───── STUDY MATERIAL ─────
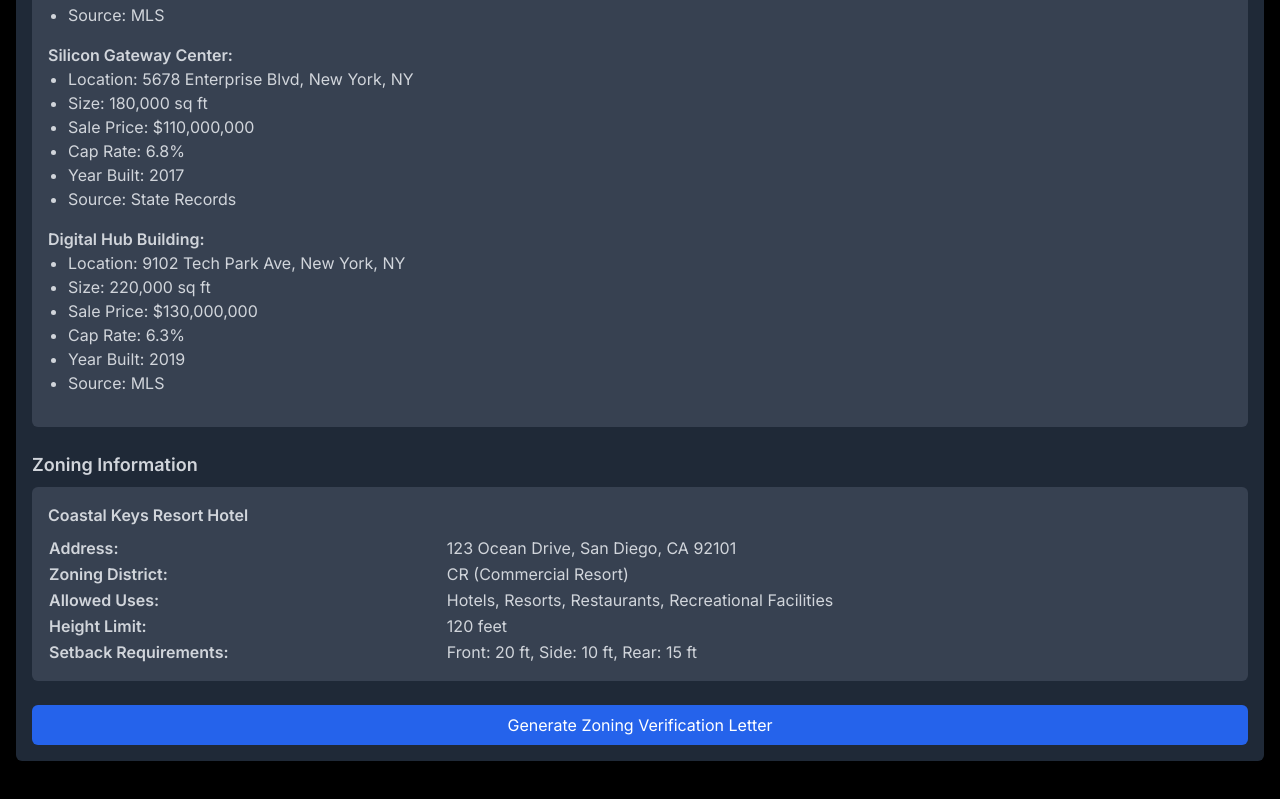
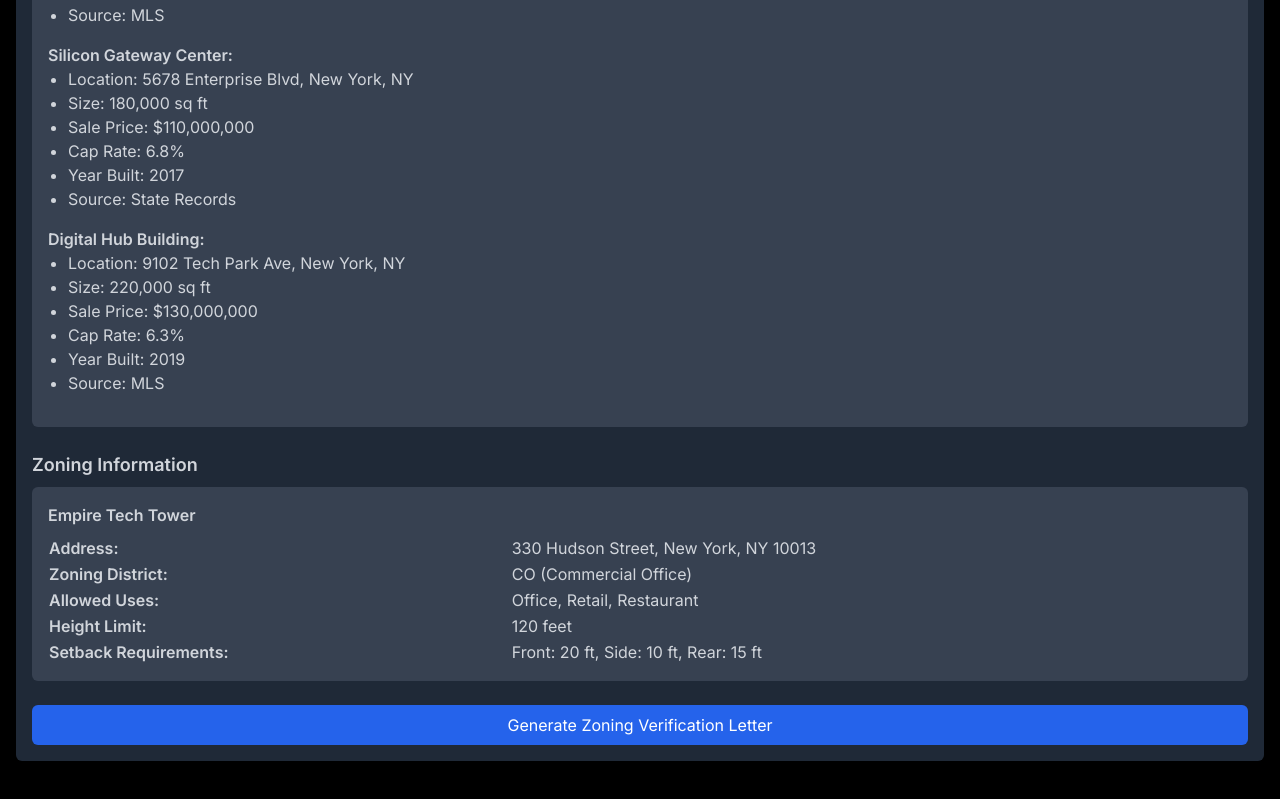
Before and after one commit to virgilttr/sukuna, a Next.js app in the folder frontend/: page /external-data in a window 1280 px wide. Shown: the part 793-1592 px from the top of the page. Built offline with nearby package versions, Linux system fonts and the light colour scheme.

Commit message:
Update mock data

```diff
--- a/frontend/components/ExternalData.tsx
+++ b/frontend/components/ExternalData.tsx
@@ -153,21 +153,21 @@ const ExternalData: React.FC<ExternalDatalsProps> = ({ extractedInfo }) => {
         </h3>
         <div className="bg-gray-700 rounded-md p-4">
           <h4 className="text-md font-semibold mb-2 text-gray-300">
-            Coastal Keys Resort Hotel
+            Empire Tech Tower
           </h4>
           <table className="w-full text-gray-300">
             <tbody>
               <tr>
                 <td className="font-semibold pr-4">Address:</td>
-                <td>123 Ocean Drive, San Diego, CA 92101</td>
+                <td>330 Hudson Street, New York, NY 10013</td>
               </tr>
               <tr>
                 <td className="font-semibold pr-4">Zoning District:</td>
-                <td>CR (Commercial Resort)</td>
+                <td>CO (Commercial Office)</td>
               </tr>
               <tr>
                 <td className="font-semibold pr-4">Allowed Uses:</td>
-                <td>Hotels, Resorts, Restaurants, Recreational Facilities</td>
+                <td>Office, Retail, Restaurant</td>
               </tr>
               <tr>
                 <td className="font-semibold pr-4">Height Limit:</td>
--- a/frontend/components/uploader.tsx
+++ b/frontend/components/uploader.tsx
@@ -30,11 +30,11 @@ const FileUpload: React.FC = () => {
   const [prompt, setPrompt] = useState<string>(`
 Premium Pricing Analysis:
 Based on the provided documents, calculate and provide an estimated premium range for insuring the property. Consider the risk factors, claims history, and COPE analysis in your calculation. Clearly state the factors that have the most significant impact on the premium and explain any assumptions made during the estimation.You are an experienced insurance underwriting analyst. Please only include information that is explicitly stated in the documents. Based on the provided documents, write a detailed property insurance underwriting assessment in the following format:Risk Quality Score:
-Give the score a 4 and provide a short sentence on the overall recommendation.Recommended Premium Pricing:
-$250,000 - $300,000 annually
+Give the score a 4 and provide a short sentence on the overall recommendation. Give the following recommended premium Pricing: $250,000 - $300,000 annually
 OVERVIEW:
 Provide a comprehensive summary of the insurance underwriting opportunity, highlighting key elements that would immediately interest an underwriter. The risks and exposure section should be exhaustive.RISK AND EXPOSURE:
-Summarize the potential risks and exposures of the property, focusing on the factors most likely to impact the insurance underwriting decision. Include specific data points and observations from the documents. Do not generalize. Ensure that each point is directly tied to information in the documents, but it is acceptable to make inferences based on your understanding of commercial property insurance.COPE ANALYSIS:
+Summarize the potential risks and exposures of the property, focusing on the factors most likely to impact the insurance underwriting decision. Include specific data points and observations from the documents. Do not generalize. Ensure that each point is directly tied to information in the documents, but it is acceptable to make inferences based on your understanding of commercial property insurance.
+COPE ANALYSIS:
 Perform a detailed COPE analysis, covering:	•	Construction: Evaluate the materials, structural integrity, and overall build quality of the property.
 	•	Occupancy: Discuss the property's use and occupancy, including any tenants, their operations, and the implications for insurance coverage.
 	•	Protection: Analyze the property's fire protection systems, security measures, and other safety features.
```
─────
__WHAT TO DO__: The copy must match each record exactly, apart from the images, which stay out.

__ANSWER TO THE PROBLEM__:
Before and after one commit to virgilttr/sukuna, a Next.js app in the folder frontend/: page /external-data in a window 1280 px wide. Shown: the part 793-1592 px from the top of the page. Built offline with nearby package versions, Linux system fonts and the light colour scheme.

Commit message:
Update mock data

```diff
--- a/frontend/components/ExternalData.tsx
+++ b/frontend/components/ExternalData.tsx
@@ -153,21 +153,21 @@ const ExternalData: React.FC<ExternalDatalsProps> = ({ extractedInfo }) => {
         </h3>
         <div className="bg-gray-700 rounded-md p-4">
           <h4 className="text-md font-semibold mb-2 text-gray-300">
-            Coastal Keys Resort Hotel
+            Empire Tech Tower
           </h4>
           <table className="w-full text-gray-300">
             <tbody>
               <tr>
                 <td className="font-semibold pr-4">Address:</td>
-                <td>123 Ocean Drive, San Diego, CA 92101</td>
+                <td>330 Hudson Street, New York, NY 10013</td>
               </tr>
               <tr>
                 <td className="font-semibold pr-4">Zoning District:</td>
-                <td>CR (Commercial Resort)</td>
+                <td>CO (Commercial Office)</td>
               </tr>
               <tr>
                 <td className="font-semibold pr-4">Allowed Uses:</td>
-                <td>Hotels, Resorts, Restaurants, Recreational Facilities</td>
+                <td>Office, Retail, Restaurant</td>
               </tr>
               <tr>
                 <td className="font-semibold pr-4">Height Limit:</td>
--- a/frontend/components/uploader.tsx
+++ b/frontend/components/uploader.tsx
@@ -30,11 +30,11 @@ const FileUpload: React.FC = () => {
   const [prompt, setPrompt] = useState<string>(`
 Premium Pricing Analysis:
 Based on the provided documents, calculate and provide an estimated premium range for insuring the property. Consider the risk factors, claims history, and COPE analysis in your calculation. Clearly state the factors that have the most significant impact on the premium and explain any assumptions made during the estimation.You are an experienced insurance underwriting analyst. Please only include information that is explicitly stated in the documents. Based on the provided documents, write a detailed property insurance underwriting assessment in the following format:Risk Quality Score:
-Give the score a 4 and provide a short sentence on the overall recommendation.Recommended Premium Pricing:
-$250,000 - $300,000 annually
+Give the score a 4 and provide a short sentence on the overall recommendation. Give the following recommended premium Pricing: $250,000 - $300,000 annually
 OVERVIEW:
 Provide a comprehensive summary of the insurance underwriting opportunity, highlighting key elements that would immediately interest an underwriter. The risks and exposure section should be exhaustive.RISK AND EXPOSURE:
-Summarize the potential risks and exposures of the property, focusing on the factors most likely to impact the insurance underwriting decision. Include specific data points and observations from the documents. Do not generalize. Ensure that each point is directly tied to information in the documents, but it is acceptable to make inferences based on your understanding of commercial property insurance.COPE ANALYSIS:
+Summarize the potential risks and exposures of the property, focusing on the factors most likely to impact the insurance underwriting decision. Include specific data points and observations from the documents. Do not generalize. Ensure that each point is directly tied to information in the documents, but it is acceptable to make inferences based on your understanding of commercial property insurance.
+COPE ANALYSIS:
 Perform a detailed COPE analysis, covering:	•	Construction: Evaluate the materials, structural integrity, and overall build quality of the property.
 	•	Occupancy: Discuss the property's use and occupancy, including any tenants, their operations, and the implications for insurance coverage.
 	•	Protection: Analyze the property's fire protection systems, security measures, and other safety features.
```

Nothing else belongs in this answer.